FCRN member Laurence Godin of the University of Geneva has written a paper that uses social practice theory to map food prescriptions (i.e. guidelines on how best to eat) and their translation in practice. It identifies what elements are essential for taking up food prescriptions, beyond individual motivation and intention.
This book, by Shelley Koch, looks at how gender intersects with the different stages of the food supply chain.
London Mayor Sadiq Khan wants to ban the advertising of foods high in salt, fat or sugar on the Transport for London public transport network, in a bid to tackle child obesity. The proposal says “This ban would exclude alcohol”, presumably meaning that alcohol could still be advertised.
From 7 May 2018, chain restaurants in the US with 20 or more branches are required to include calorie counts on their menus. The rules are part of an Obama-era health care law.

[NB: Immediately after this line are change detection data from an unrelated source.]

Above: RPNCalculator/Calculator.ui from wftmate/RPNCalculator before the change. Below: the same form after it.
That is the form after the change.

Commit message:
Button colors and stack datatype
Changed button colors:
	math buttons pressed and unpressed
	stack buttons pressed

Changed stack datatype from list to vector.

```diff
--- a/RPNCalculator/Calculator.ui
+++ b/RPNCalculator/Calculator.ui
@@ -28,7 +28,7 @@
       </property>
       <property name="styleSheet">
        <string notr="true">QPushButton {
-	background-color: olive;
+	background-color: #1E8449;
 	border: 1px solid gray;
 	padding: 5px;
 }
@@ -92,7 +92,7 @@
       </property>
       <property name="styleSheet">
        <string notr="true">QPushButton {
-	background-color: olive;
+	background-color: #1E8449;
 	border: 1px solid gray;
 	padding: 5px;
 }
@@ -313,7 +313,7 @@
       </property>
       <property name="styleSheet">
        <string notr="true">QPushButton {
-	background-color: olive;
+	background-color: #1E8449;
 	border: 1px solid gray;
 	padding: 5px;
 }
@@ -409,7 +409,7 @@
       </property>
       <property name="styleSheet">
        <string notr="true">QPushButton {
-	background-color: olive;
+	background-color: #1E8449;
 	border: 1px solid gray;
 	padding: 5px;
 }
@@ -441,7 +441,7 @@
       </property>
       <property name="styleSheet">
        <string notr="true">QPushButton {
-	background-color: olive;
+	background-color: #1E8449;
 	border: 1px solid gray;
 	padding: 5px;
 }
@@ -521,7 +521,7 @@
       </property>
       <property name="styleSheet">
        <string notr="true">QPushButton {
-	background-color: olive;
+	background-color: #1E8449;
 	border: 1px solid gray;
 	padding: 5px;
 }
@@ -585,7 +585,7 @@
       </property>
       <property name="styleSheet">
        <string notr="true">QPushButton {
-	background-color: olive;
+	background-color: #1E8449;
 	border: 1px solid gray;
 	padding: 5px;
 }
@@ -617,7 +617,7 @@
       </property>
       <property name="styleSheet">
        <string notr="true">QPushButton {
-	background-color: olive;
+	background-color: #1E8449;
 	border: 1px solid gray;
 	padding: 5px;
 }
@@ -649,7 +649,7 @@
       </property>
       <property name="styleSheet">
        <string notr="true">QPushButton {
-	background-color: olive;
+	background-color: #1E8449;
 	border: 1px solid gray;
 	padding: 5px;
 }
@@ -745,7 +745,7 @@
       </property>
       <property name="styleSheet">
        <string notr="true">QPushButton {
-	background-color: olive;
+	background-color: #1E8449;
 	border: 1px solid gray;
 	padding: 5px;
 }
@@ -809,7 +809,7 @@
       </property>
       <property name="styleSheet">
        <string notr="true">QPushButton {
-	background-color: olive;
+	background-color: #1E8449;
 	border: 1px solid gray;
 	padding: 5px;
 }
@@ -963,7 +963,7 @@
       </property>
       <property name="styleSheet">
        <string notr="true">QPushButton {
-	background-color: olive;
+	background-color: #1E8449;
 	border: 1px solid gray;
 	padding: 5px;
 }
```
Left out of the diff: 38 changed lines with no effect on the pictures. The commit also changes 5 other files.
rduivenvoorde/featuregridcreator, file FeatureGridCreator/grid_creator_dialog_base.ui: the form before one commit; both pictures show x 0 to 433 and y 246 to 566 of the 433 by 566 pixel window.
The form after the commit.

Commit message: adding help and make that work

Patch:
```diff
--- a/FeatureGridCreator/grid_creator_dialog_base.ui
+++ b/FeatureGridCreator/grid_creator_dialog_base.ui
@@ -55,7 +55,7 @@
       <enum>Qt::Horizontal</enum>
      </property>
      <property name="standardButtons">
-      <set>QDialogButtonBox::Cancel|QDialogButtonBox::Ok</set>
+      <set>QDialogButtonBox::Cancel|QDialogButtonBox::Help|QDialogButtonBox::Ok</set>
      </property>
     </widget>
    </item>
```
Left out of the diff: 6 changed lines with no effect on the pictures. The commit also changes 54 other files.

A trial of a school anti-obesity programme in the West Midlands, UK, showed no improvements in body mass index, energy expenditure, body fat measurements or activity levels.
The Chilean government is using marketing restrictions, packaging regulations and labelling rules to tackle obesity. Three-quarters of adults in the country, and over half of 6-year-old children, are overweight or obese.
This book, by Anita Tull, explores some of the challenges that food and cooking skills education faces.